▸ Task directions:
Scan the listing below for the word "recuperacion" and copy every line that has it.

▸ Extracted entries:
_____

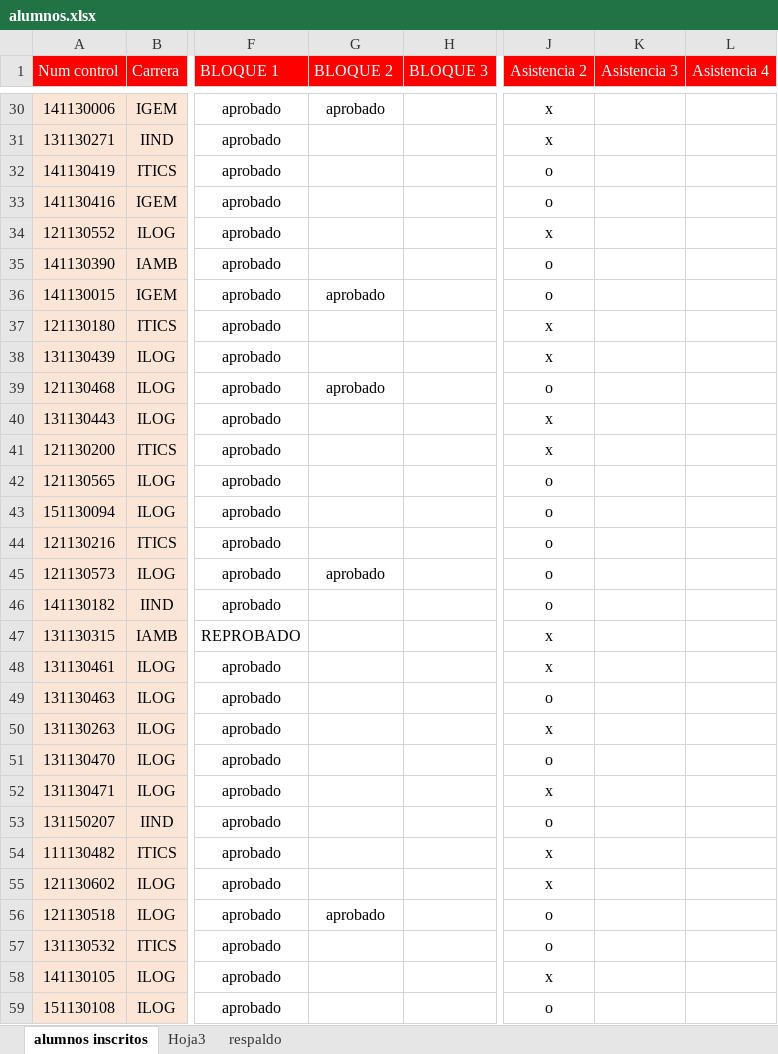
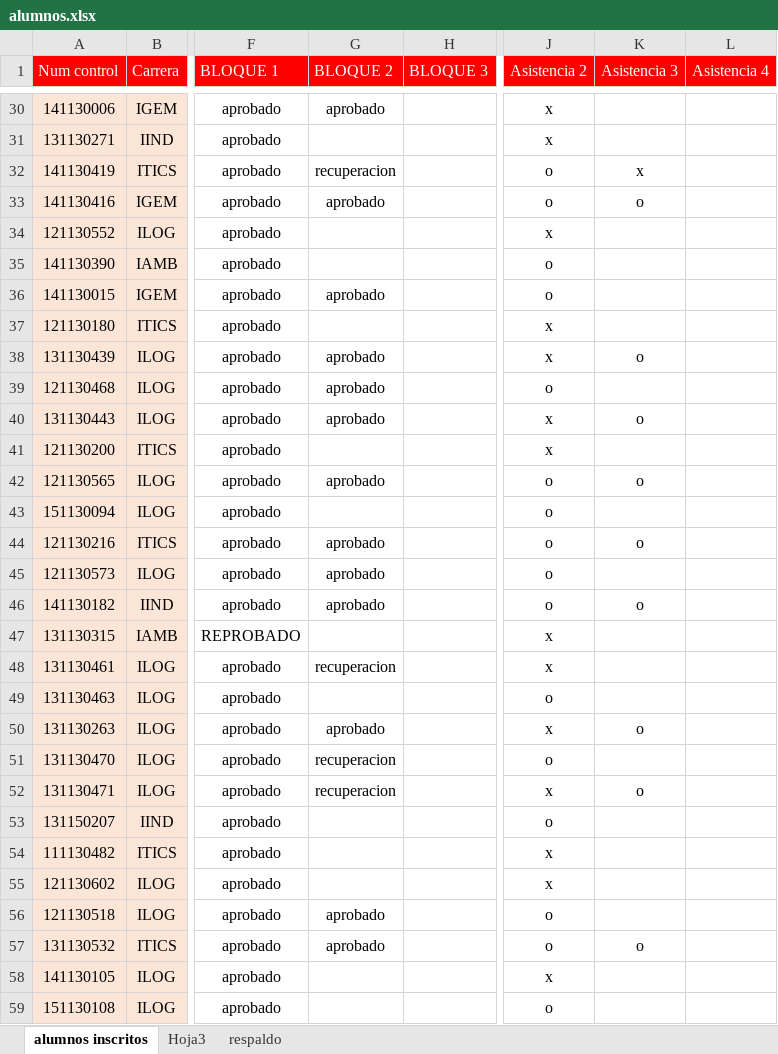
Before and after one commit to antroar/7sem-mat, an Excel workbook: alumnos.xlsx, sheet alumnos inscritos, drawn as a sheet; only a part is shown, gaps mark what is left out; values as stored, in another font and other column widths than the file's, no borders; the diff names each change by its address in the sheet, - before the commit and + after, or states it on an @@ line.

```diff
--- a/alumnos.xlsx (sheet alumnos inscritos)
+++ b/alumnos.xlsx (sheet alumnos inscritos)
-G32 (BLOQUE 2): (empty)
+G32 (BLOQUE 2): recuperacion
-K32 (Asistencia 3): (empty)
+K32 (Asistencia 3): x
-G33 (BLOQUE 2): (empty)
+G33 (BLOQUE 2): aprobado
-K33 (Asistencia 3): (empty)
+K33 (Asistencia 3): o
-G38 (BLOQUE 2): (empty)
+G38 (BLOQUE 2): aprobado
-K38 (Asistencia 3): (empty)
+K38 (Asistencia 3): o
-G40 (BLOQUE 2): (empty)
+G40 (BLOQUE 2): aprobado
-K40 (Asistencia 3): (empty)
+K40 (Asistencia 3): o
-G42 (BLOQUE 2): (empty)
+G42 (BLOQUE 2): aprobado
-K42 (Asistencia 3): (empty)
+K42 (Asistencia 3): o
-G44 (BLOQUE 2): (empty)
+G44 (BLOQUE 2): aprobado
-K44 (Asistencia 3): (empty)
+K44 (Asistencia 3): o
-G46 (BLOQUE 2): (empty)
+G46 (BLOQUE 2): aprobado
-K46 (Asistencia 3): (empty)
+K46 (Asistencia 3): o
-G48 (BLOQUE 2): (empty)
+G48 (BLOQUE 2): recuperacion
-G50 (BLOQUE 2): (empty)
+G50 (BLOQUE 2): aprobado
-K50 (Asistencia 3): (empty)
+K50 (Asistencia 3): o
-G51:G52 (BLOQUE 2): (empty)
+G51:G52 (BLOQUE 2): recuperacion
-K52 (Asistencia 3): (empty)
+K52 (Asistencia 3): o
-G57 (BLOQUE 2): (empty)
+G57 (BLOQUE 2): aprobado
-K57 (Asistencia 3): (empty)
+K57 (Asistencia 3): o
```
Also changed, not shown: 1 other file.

_____

▸ Your response:
+G32 (BLOQUE 2): recuperacion
+G48 (BLOQUE 2): recuperacion
+G51:G52 (BLOQUE 2): recuperacion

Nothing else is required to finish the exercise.